The Silver Figurehead

by Joseph A. A. Bourque Sr.
Issue 303 - July 1998

Dear Readers,

In this article, I will share a most wonderful Triangle-C find with you. It is item No. 40, a Flower or Fruit Center of the Sea Shell line.

My daughter Darlene, an NCC member, first saw this item depicted in an auction ad of a national weekly antique journal. She thought it would be a good Father's Day surprise gift for me. She requested an auction night phone line but was told they would not be used. She then entered a bid without knowing what the Sea Shell No. 40 was worth.

She was not sure her bid was high enough. So, she decided to forego the surprise element and speak to me about it. When I saw that Cambridge gem in the photo ad, I got a case of triangle-C jitters. (Bear in mind that I had been searching for en outstanding silvered Triangle-C item since the last Convention, knowing that the next one would be our Silver Anniversary.) The nude lady on the front of that bowl was black in color, which appeared to be a black silk-screening decorate, but ... it could also be tarnshed sterling silver, I hoped.

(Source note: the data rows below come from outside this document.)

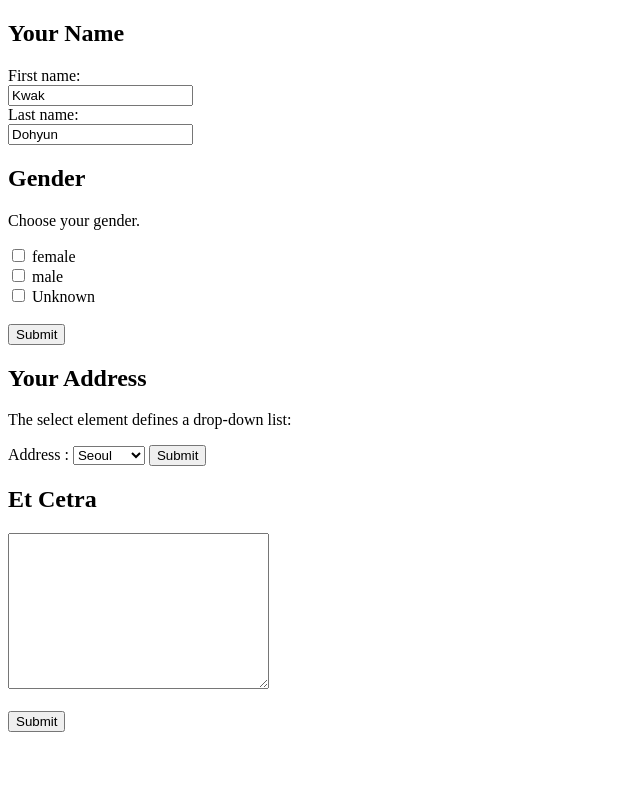
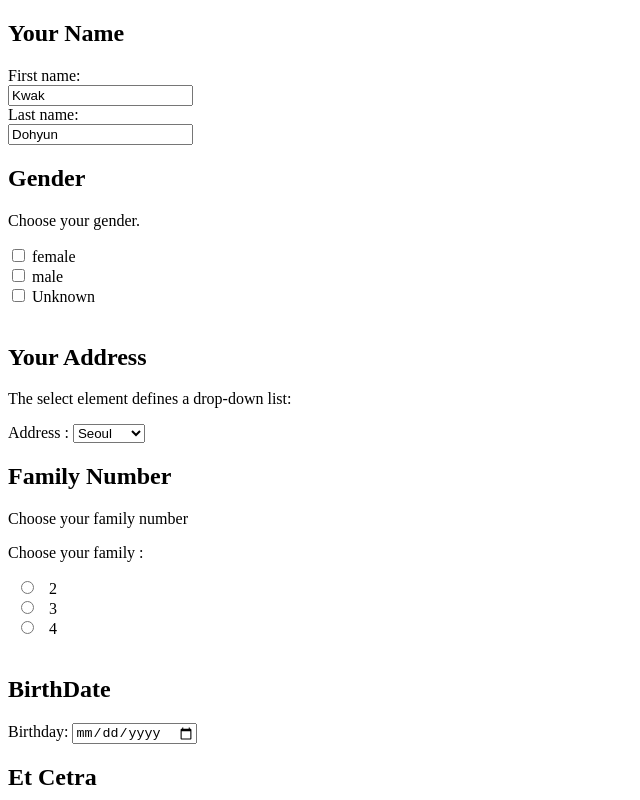
Before and after one commit to ddoihyun/Project02_WebSite, a plain HTML site: page form.html in a window 1280 px wide. Shown: the top 800 px of the page, without its empty margins (0-640 px from the left). Drawn offline with Linux system fonts and the light colour scheme.

Commit message:
modify form

```diff
--- a/form.html
+++ b/form.html
@@ -21,7 +21,6 @@
   <label for="male"> male</label><br>
   <input type="checkbox" id="male" name="male" value="male">
   <label for="unknown"> Unknown</label><br><br>
-  <input type="submit" value="Submit">
 </form>
 
 <h2> Your Address</h2>
@@ -29,17 +28,35 @@
 <p>The select element defines a drop-down list:</p>
 
 <form action="/action_page.php">
-  <label for="cars"> Address : </label>
-  <select id="cars" name="cars">
+  <label for="city"> Address : </label>
+  <select id="city" name="city">
     <option value="Seoul"> Seoul</option>
     <option value="Busan"> Busan</option>
     <option value="Jeju">Jeju</option>
     <option value="Daejeon">Daejeon</option>
   </select>
-  <input type="submit">
 </form>
 
+<h2>Family Number</h2>
 
+<p>Choose your family number</p>
+
+<p>Choose your family :</p>
+<form action="/action_page.php">
+  <input type="radio" id="2" name="2" value="2">
+  <label for="2">2</label><br>
+  <input type="radio" id="3" name="3" value="3">
+  <label for="3">3</label><br>
+  <input type="radio" id="4" name="4" value="4">
+  <label for="4">4</label><br><br>
+</form>
+
+<h2>BirthDate</h2>
+
+<form action="/action_page.php">
+  <label for="birthday">Birthday:</label>
+  <input type="date" id="birthday" name="birthday">
+</form>
 
 <h2>Et Cetra</h2>
 
```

At this point Darlene read my thoughts and volunteered, "She's covered with silver." (See picture) Let me tell you my heart began to beat a little faster. She added, "And both rims are silvered." (See photo below) Those Triangle-C jitters started again. She had a third surprise to add. She said, "There are two silver decorations inside the bowl." (She had gotten all this information from the auction house.) I asked what they were. "Two silver seahorses." she replied. "Fantastic," I said adding, "Sea horses for a Sea Shell bowl." At this stage I had to remind myself that I did not own this centerpiece, and there was a good chance that I never would. I figured that this item was the top silver Sea Shell piece of all the Sea Shell pieces, and would command a very high price.

Flying Lady Sea Shell Bowl She told me the amount of the bid she had left. It was a good bid for it and the fact that the auction ad only referred to it as an Art Deco bowl and made no mention of the word Cambridge gave her a fair chance at it.

On the night of the auction she received the call notifying her that she owned the "Art Deco bowl." In a few days the carton containing the silvered fruit/flower center arrived intact. I finally got to see this item. It is one outstanding silver decorated piece of Coral. The silver has a dark blue-black patina. Thank goodness no one tried to polish it.

[A Few Words of advice on this matter. Never polish or clean silvered glass to make it shine. By doing this, you destroy the age-old patina and eventually the silver wears away or breaks away from the glass. Its good practice not to handle silver overlay glass with bare fingers especially if they are sweaty as perspiration contains salt and certain fluids that will leave an etched print on the silver.]

I got my present early so could have enough time to write this article and share it with you in this July issue of the Crystal Ball. I'll take it to the NCC Convention along with some other items of interest that I have been asked to bring.

This particular 10" centerpiece is listed as being No. 40 of the 3011 line, as No. 40 of the Krystolshell line, and also No. 40 of the Sea Shell line. I only needed to copy one of several listed in the catalogs, because they are all alike. It really does not Sea Shell Plate matter to me which Cambridge line it is. But I would think it to be that of the Sea Shell line because of the pair of Cambridge Seahorse decorations inside the bowl area (See Colors in Cambridge Glass page 125. See also page 57 which lists three Seahorse examples.) I list one of these examples. (See photo at left) Match the known Cambridge decoration with one of the seahorses on the plate. They are identical seahorses.

In closing I would like to comment on this No. 40 Flower or Fruit centerpiece being listed as "The Flying Lady Bowl." See Cambridge Color book index page 127 and Pages 64 and 92. See also page 58 where it states that the flower center is frequently called a "Flying Lady" bowl. I see absolutely no indication that this nude lady is flying. I could understand her being called a Sea Siren or a Sea Goddess or even a Sea Nymph. Each time I see this nude, she reminds me of a sea sailing ship's figureheed. Were I to call her some kind of a lady, it would probably be a Sailing Lady as opposed to a Flying Lady. She's on a Sea Shell line bowl, there are two seahorse decorations inside the bowl, which has the definite shape of a large sea clam, and she definitely resembles a figurehead - a SILVER FIGUREHEAD at that.

Until next time,